Writing employs the same rule of thumb, indicating to the reader where the lines are and allowing them to bring the line to it’s resting place, but not telling them exactly where that place is.  If I am too bossy and organising in my story, I leave nothing to your imagination.  I don’t allow you to relate, through your own life experiences, opinions, ideas to this character or that one,  because they are too stereotyped, too plastic, too finite.  You will be yawning by Chapter 3 and probably won’t read the whole book, unless you are one of those people who can’t bear to waste 8.99.  I can easily bear that.  If I find myself yawning by Chapter 3, it’s off to the doctor’s surgery with it, or the local charity shop, which very possibly isn’t very kind of me.

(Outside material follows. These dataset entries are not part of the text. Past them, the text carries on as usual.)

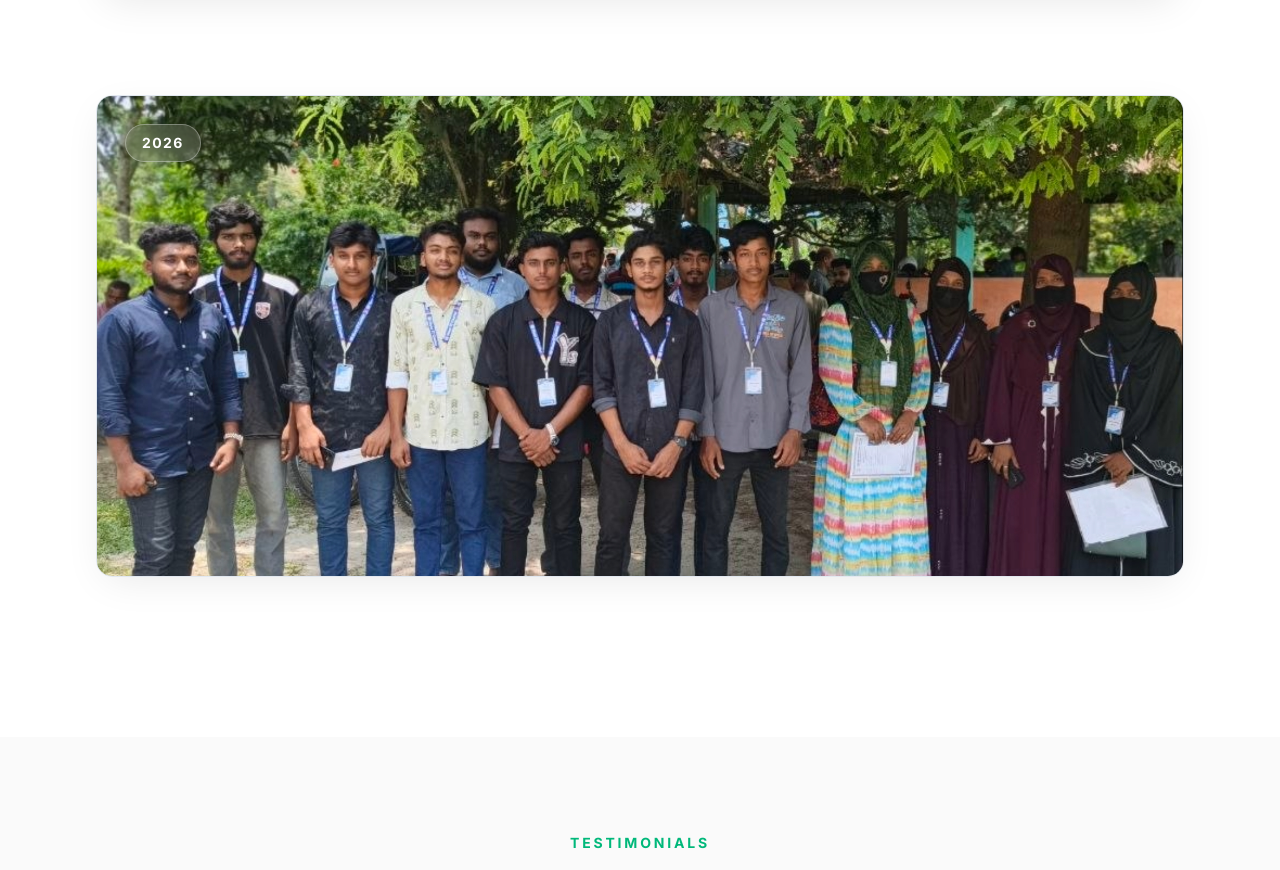
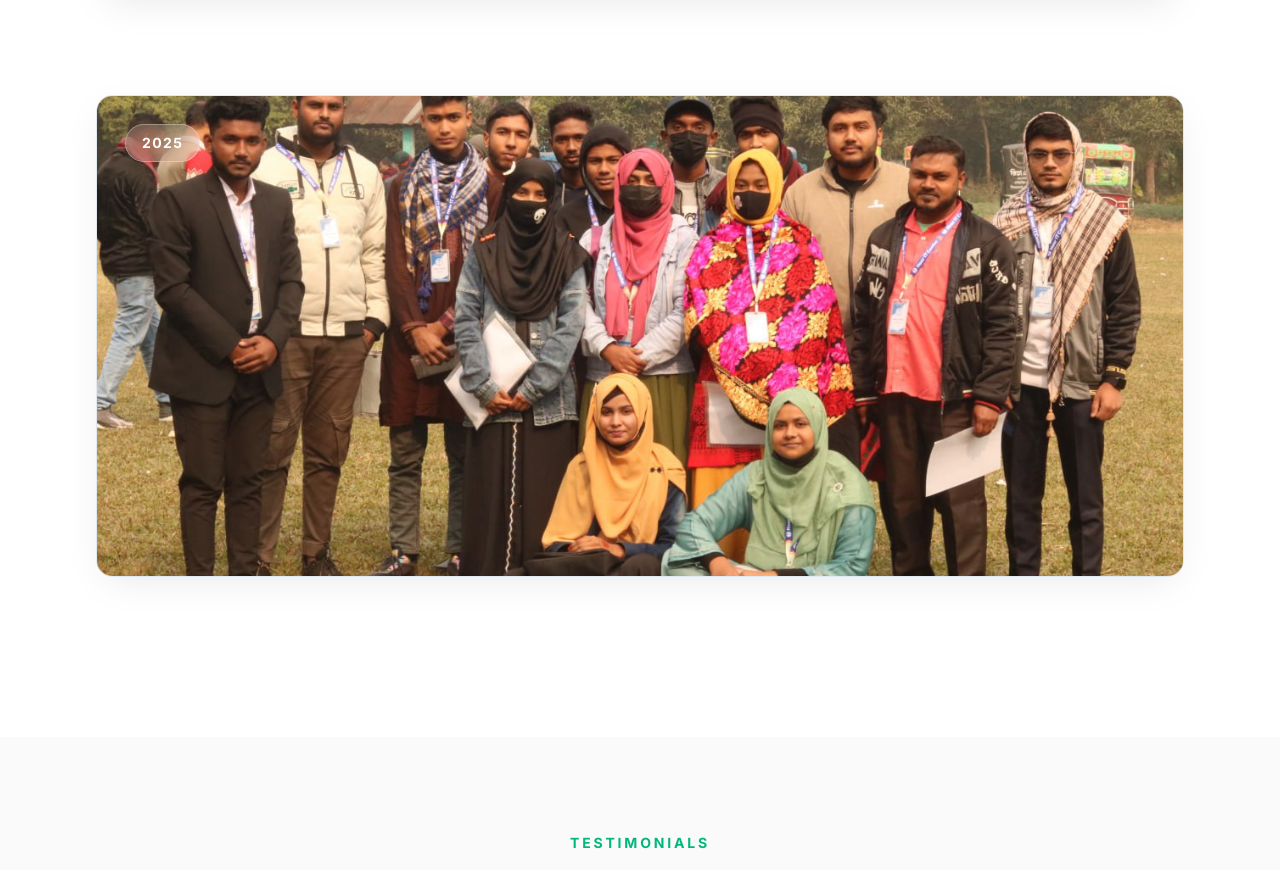
Before and after one commit to CodeWithArafat1/Noor-It-Center, a Next.js app: page / in a window 1280 px wide. Shown: the part 3034-3904 px from the top of the page. Built offline with nearby package versions, Linux system fonts and the light colour scheme.

Commit message:
update portfolio

```diff
--- a/components/sections/Portfolio.tsx
+++ b/components/sections/Portfolio.tsx
@@ -21,11 +21,12 @@ const portfolioData = {
       year: "2024",
       image: "/portfolio/3.jpg",
     },
+
     {
       id: 3,
       title: "MM Glow",
-      year: "2026",
-      image: "/portfolio/2.jpg",
+      year: "2025",
+      image: "/portfolio/4.jpg",
     },
   ],
 };
```
Also changed, not shown: public/portfolio/4.jpg (added).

In life I find the same rule applies.  If I am a woman who has a need for a rigid set of lines around her life, I lose out, because, although no-one will tell me I am stuck in my self-absorption, I nonetheless am.  If what I say has to be how it is, then I am not allowing anyone else to complete the line, and, beyond human politeness, I will be skirted around in wide circles because I got boring by Chapter 3.

The good news is that opportunities to be dynamically fascinating and compelling come around over and over again as we begin a new venture, such as having a baby or maybe we leave the family home, or we notice we are turning into a lizard.  I am only a lizard when my hairdresser pops the black cape around my neck a bit tight and I have to wrench it off and remonstrate with her – a remonstration that always makes her chuckle.  Otherwise, the lizard bit goes mostly unnoticed as I avoid at all costs, a magnifying mirror.  Seeing too closely anything in my life can have me pulling on my old anorak and moping along the long and whining road until I realise that nobody is following me anymore and I am quite alone.

Time for some new lines to be drawn, lines for a new adventure, indicating direction, begun but not finished.

So, off I go, this time as a guest speaker at Wigtown’s Book Festival, next Saturday lunchtime.  I have no idea what to expect, no idea how Island Wife will be received, and all I am taking is myself and my reasonably ok skirt and sassy boots, my eyes for looking out and my ears for taking in.  I don’t need to control anything beyond myself and, in that place of freedom, of letting go, I find my sense of humour, alive and well and waiting for me by the side of the road.

I may meet delays, I may get lost, I may forget to pack something vital.  It might rain or snow.  Wigtown might be wiped out by aliens on Friday afternoon, or the hotel we are staying in may have lost our booking confirmation.  But this part-time lizard isn’t going to worry about any of that.  She is just going to draw a few lines.

For someone else to finish.